Corneal Surgery Update
- Posted on: Sep 11 2012
We continue to expand here at Georgia Eye Partners, as our cornea department opens the doors to a brand new suite at our north location this September, and welcomes the vast experience of Dr. Karen Sumers to the practice! What better opportunity exists to discuss some exciting trends in corneal surgery in recent years. While we work hard every day to achieve a medical cure for our patients with corneal disease, certain patients of course progress to the point where they require surgical intervention.
Full thickness corneal transplantation or penetrating keratoplasty (PKP) has been a mainstay of cornea surgery for the last half century, and remains a popular option for many patients. Visual rehabilitation of these patients has been improved by recent techniques such as laser refractive surgery (PRK) after PKP, but for certain cases this rehabilitation remains challenging, as does the prospect of infrequent but significant complications such as wound leaks or graft rejection.
Thus the advent of lamellar surgical techniques, which selectively replace only the diseased layer of the patient’s cornea, have been a welcome advancement in cornea surgery in recent years. The DSAEK procedure, as the most popular example, has revolutionized surgical treatment for patients with Fuchs dystrophy and other pathological processes of the posterior cornea. Speed of visual recovery, drastic reduction in postoperative astigmatism, and reduction in the frequency of graft rejection and wound-related complications have all been major benefits of this procedure.
Patients with posterior corneal disease and cataracts have also enjoyed the advances offered by this procedure. Depending on the relative severity of the corneal disease versus the cataract, these patients can be offered DSAEK before, after, or most excitingly, in a single procedure combined with cataract surgery. While some special considerations are made for IOL spherical power selection in this setting, in general, astigmatism concerns are greatly reduced. Again, these patients do very well postoperatively, and enjoy a faster physical and visual recovery when compared to previously available options.
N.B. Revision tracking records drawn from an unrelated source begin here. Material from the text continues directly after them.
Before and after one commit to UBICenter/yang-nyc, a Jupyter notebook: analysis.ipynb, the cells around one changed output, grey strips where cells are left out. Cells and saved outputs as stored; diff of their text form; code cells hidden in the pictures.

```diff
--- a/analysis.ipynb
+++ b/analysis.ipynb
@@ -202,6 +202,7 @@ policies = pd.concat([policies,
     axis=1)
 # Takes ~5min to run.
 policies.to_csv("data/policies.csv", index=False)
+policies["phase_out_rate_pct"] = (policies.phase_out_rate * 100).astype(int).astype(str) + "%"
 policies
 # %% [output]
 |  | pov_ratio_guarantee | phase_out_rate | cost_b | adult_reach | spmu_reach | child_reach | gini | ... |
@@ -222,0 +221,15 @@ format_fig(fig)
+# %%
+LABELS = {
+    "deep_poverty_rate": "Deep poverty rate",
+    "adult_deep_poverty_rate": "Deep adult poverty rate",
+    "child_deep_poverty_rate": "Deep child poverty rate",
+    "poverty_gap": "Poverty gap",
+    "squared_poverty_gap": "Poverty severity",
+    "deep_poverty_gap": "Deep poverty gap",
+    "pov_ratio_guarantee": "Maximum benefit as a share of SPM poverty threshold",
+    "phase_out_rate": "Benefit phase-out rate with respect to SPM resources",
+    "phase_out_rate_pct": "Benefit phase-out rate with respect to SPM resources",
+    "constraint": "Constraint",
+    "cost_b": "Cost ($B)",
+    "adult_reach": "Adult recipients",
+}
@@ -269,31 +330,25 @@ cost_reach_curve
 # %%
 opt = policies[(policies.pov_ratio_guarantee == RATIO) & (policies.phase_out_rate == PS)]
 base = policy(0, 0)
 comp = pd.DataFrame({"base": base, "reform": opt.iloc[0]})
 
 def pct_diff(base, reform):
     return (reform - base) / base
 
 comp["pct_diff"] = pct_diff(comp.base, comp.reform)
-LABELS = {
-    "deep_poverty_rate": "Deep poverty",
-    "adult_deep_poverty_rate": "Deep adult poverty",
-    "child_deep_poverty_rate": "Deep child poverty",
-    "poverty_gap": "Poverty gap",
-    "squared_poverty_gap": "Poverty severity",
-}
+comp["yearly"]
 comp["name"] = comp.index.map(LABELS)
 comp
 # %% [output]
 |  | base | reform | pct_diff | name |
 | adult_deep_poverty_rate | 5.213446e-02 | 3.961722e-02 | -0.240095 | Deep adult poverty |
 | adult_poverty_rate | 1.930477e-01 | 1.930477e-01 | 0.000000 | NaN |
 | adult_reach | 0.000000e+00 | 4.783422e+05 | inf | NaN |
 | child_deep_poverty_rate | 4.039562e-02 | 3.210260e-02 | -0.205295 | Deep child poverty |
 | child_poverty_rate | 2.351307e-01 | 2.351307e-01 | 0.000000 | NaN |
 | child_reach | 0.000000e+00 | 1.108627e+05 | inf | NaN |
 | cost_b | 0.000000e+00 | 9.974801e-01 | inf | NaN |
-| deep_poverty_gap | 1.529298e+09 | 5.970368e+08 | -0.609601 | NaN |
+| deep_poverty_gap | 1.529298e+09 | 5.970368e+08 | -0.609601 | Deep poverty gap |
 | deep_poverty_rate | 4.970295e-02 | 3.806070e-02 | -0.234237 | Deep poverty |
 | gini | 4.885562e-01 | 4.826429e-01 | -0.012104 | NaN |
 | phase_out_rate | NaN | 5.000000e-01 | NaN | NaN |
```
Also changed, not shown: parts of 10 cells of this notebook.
If you have a specific patient to discuss regarding selection, timing, or combination of procedures or any other question, we encourage you to contact one of our surgeons today. We would love to speak with you!
Posted in: News and Updates